Asked what specific tax breaks she would support, Healey said she would start by looking at Baker’s proposal, which she described as “tax relief for seniors, for low-income folks, for middle-income folks, for renters, also changing the limits for the estate tax and supporting things like the Earned Income Tax Credit.” Healey also mentioned her proposal to create a $600 per child tax credit. Today, the dependent care tax credit is $180 per child capped at two children, and a tax credit for childcare expenses is capped at $240 per child for up to two children.
Healey was noncommittal on Baker’s proposal to lower the tax rate on short-term capital gains, which would help taxpayers who sell investments within a year. Baker proposed it to boost economic competitiveness, and it would help mainly middle and upper-income taxpayers. “I have to look more at that,” Healey said. “In general, I thought the package that Governor Baker put forward made a lot of sense.”
Healey said her campaign stop with Michlewitz focused on the neighborhood, not tax relief. “But look, I’m going to continue to talk with leadership, talk with members of the Legislature, making sure that we act and provide relief to families through tax reform, through a variety of measures,” she said.

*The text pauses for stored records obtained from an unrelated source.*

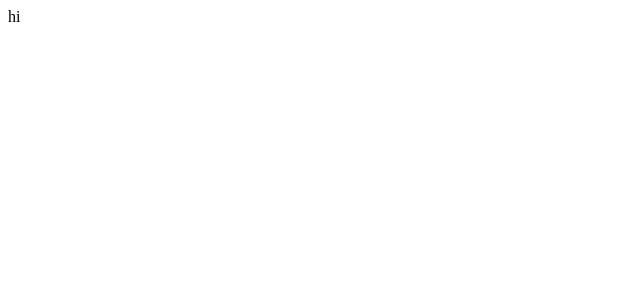
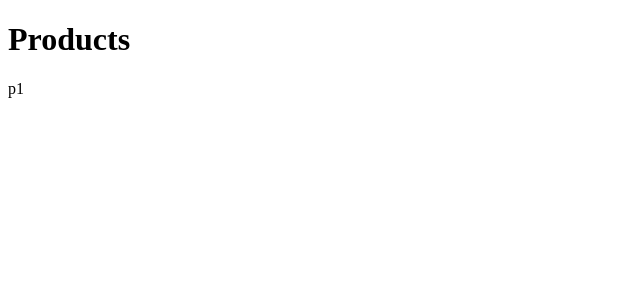
Before and after one commit to danyalbani240/learning-react, a React (Create React App) app: page / in a window 1280 px wide. Shown: the top 300 px of the page, without its empty margins (0-640 px from the left). Built offline with nearby package versions, Linux system fonts and the light colour scheme.

Commit message:
make some content

```diff
--- a/src/App.js
+++ b/src/App.js
@@ -2,7 +2,13 @@ import React from 'react';
 
 const App = ()=>{
     return(
-        <div className='pass'>hi</div>
+        <div className='pass'>
+
+            <h1>Products</h1>
+            <p className='product'>
+                p1
+            </p>
+        </div>
     )
 }
 export default App;
```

Healey also would not say whether she would seek to change the 62F law, which distributes tax refunds proportionally to how much a taxpayer paid. Some progressives have called for distributing the money in a way that favors lower income taxpayers. Healey said she would look at that further, but “I think there’s some more immediate things that we need to work on,” including tax relief and any additional items left out of the economic development bill.